One positive scenario might be a new level of Russian-U.S. cooperation on cyberspace.
Anatoly Kucherena (center), the Russian lawyer assisting former U.S. spy agency contractor Edward Snowden, speaks to the media at Sheremetyevo airport in Moscow July 24, 2013. Photo: Reuters
One ground for concern is the fact that Snowden's revelations have set off a chain of adverse effects in both Russia and the United States. Noting the former CIA operative's revelations, for example, Russian prosecutors have initiated checks on Russian Google and Facebook services, both of which authorities suspect of violating international agreements on automatically processing personal data.
The ongoing development of the situation around Snowden risks giving rise to a long-term toxic atmosphere for bilateral contacts and talks on a number of sensitive, single-point issues. These issues could include the exchange of exposed agents, the consideration of requests for the disclosure information on cybercriminals and suspected terrorists and extremists or the exchange of Russian and U.S. intelligence agencies' most effective practices in working with Big Data.
Moreover, Russia can now forget about prospects of the return of Viktor Bout or others facing court proceedings in the U.S. The White House, in turn, is on the brink of fiasco with regard to advancing its core values – Internet freedom and the protection of users' rights, which have already been severely compromised by Snowden's revelations – in Russia. Who knows how many more secrets the “prisoner of Sheremetyevo” has in reserve, or how much more difficult it will be for him to resist the temptation to share them with Russian intelligence services?
But is it all so dramatic, and does granting Snowden asylum really risk crossing a red line in Russian-American relations?
First of all, the Russian decision to give Snowden temporary asylum sends the White House a clear signal that Russia is willing to bargain further: “We can shelter him temporarily, but let us think beyond that.”
Also noteworthy is the condition, announced by Putin on the same day when the rumor about the possibility of Snowden's asylum in Russia first surfaced, that the fugitive must “cease harming the interests of the United States.”
Snowden's consent to follow this rule is therefore implicit in his accepting asylum. The Russian government almost certainly will lose no interest in accessing the information Snowden is holding, though the current agreement at least suggests that such information will remain an ace up the Russian diplomatic sleeve in a difficult hour in bilateral talks with Washington, though it cannot be shared with the international community.
Secondly, it is even more important to keep in mind that Russian-American relations are too diversified and strategic to be bogged down by a single scandal, no matter how loud it may resonate. Despite the downward trend in bilateral relations with the end of the “reset,” a number of matters demonstrates the presence in the Russian-American dialogue of an enormously substantial capacity for lasting cooperation and constructive development on issues closely related to Snowden.

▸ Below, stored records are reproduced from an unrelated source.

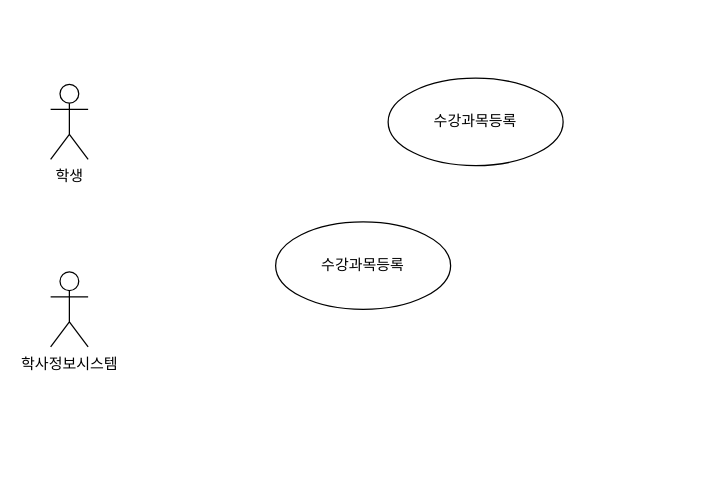
Earlier version of the draw.io diagram doc/02_RA/Team4/대학생을 위한 To do List 관리_진선.drawio (eunbi-kim/24_2_W_SeProj). Source tidied: cells renumbered, new cells numbered last; positions are measured from the earlier drawing's top-left corner, leaving out a move shared by most shapes. Both pictures are drawn from the tidied source at 125%, with x=0, y=0 at pixel (50, 78).
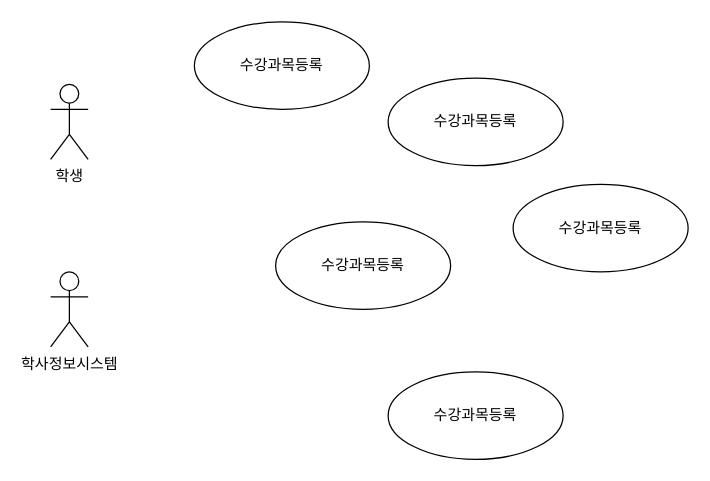
Above is the later version.

Commit message (it also covers changes not shown here):
대학생을 위한 To do List 관리_진선.drawio 업데이트

Change to the diagram source:
```diff
@@
 <mxGraphModel>
   <root>
     <mxCell id="0" />
     <mxCell id="1" parent="0" />
     <mxCell id="2" value="학생" style="shape=umlActor;verticalLabelPosition=bottom;verticalAlign=top;html=1;" parent="1" vertex="1">
       <mxGeometry y="5" width="30" height="60" as="geometry" />
     </mxCell>
     <mxCell id="3" value="학사정보시스템" style="shape=umlActor;verticalLabelPosition=bottom;verticalAlign=top;html=1;" parent="1" vertex="1">
       <mxGeometry y="155" width="30" height="60" as="geometry" />
     </mxCell>
     <mxCell id="4" value="수강과목등록" style="ellipse;whiteSpace=wrap;html=1;strokeColor=default;align=center;verticalAlign=middle;fontFamily=Helvetica;fontSize=12;fontColor=default;fillColor=default;" parent="1" vertex="1">
       <mxGeometry x="180" y="115" width="140" height="70" as="geometry" />
     </mxCell>
     <mxCell id="5" value="수강과목등록" style="ellipse;whiteSpace=wrap;html=1;strokeColor=default;align=center;verticalAlign=middle;fontFamily=Helvetica;fontSize=12;fontColor=default;fillColor=default;" parent="1" vertex="1">
       <mxGeometry x="270" width="140" height="70" as="geometry" />
     </mxCell>
+    <mxCell id="6" value="수강과목등록" style="ellipse;whiteSpace=wrap;html=1;strokeColor=default;align=center;verticalAlign=middle;fontFamily=Helvetica;fontSize=12;fontColor=default;fillColor=default;" parent="1" vertex="1">
+      <mxGeometry x="370" y="85" width="140" height="70" as="geometry" />
+    </mxCell>
+    <mxCell id="7" value="수강과목등록" style="ellipse;whiteSpace=wrap;html=1;strokeColor=default;align=center;verticalAlign=middle;fontFamily=Helvetica;fontSize=12;fontColor=default;fillColor=default;" parent="1" vertex="1">
+      <mxGeometry x="270" y="235" width="140" height="70" as="geometry" />
+    </mxCell>
+    <mxCell id="8" value="수강과목등록" style="ellipse;whiteSpace=wrap;html=1;strokeColor=default;align=center;verticalAlign=middle;fontFamily=Helvetica;fontSize=12;fontColor=default;fillColor=default;" parent="1" vertex="1">
+      <mxGeometry x="115" y="-45" width="140" height="70" as="geometry" />
+    </mxCell>
   </root>
 </mxGraphModel>
```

The Russian-American record on confidence-building measures in cyberspace is a strong example of such cooperation. This cooperation has recently made substantial progress. On June 17, as one of the talking points of the G8 Summit in Ireland, Putin and Obama issued a joint statement on confidence-building measures in cyberspace that included three agreements.
Russia and the United States are now obliged to keep each other informed around the clock about cyberincidents and (attempts at) cyberattacks, to bolster national cooperation in responding to such incidents, and to make use of a hotline to warn each other about an emergency.
Symbolically, the mechanisms of mutual notification will be partially implemented through the existing Moscow-Washington hotline for reporting incidents involving nuclear weapons that was in use during the Cold War. Such continuity exemplifies the growing strategic significance of Russian-American cooperation in cyberspace.
For this reason, both sides reached agreement on cyberspace, even amidst unfavorable conditions in bilateral relations (although there might be questions as to where cooperation can be sacrificed due to the ongoing crisis and diplomatic scandal).
This diplomatic rule of continuity works in regard to Snowden; despite the enormous effect of the former CIA operative's revelations, the United States and Russia still must engage in good-neighborliness and collaborate in cyberspace, regardless of the heavy load of back-and-forth criticism and accusations.
Collaboration may be contracted or suspended in some aspects, but the history of technical, bilateral confidence-building measures must be developed as one of the viable mechanisms for preventing cyberwarfare. This is something that the Kremlin and the White House understand well.
The opinion of the author may not necessarily reflect the position of Russia Direct or its staff.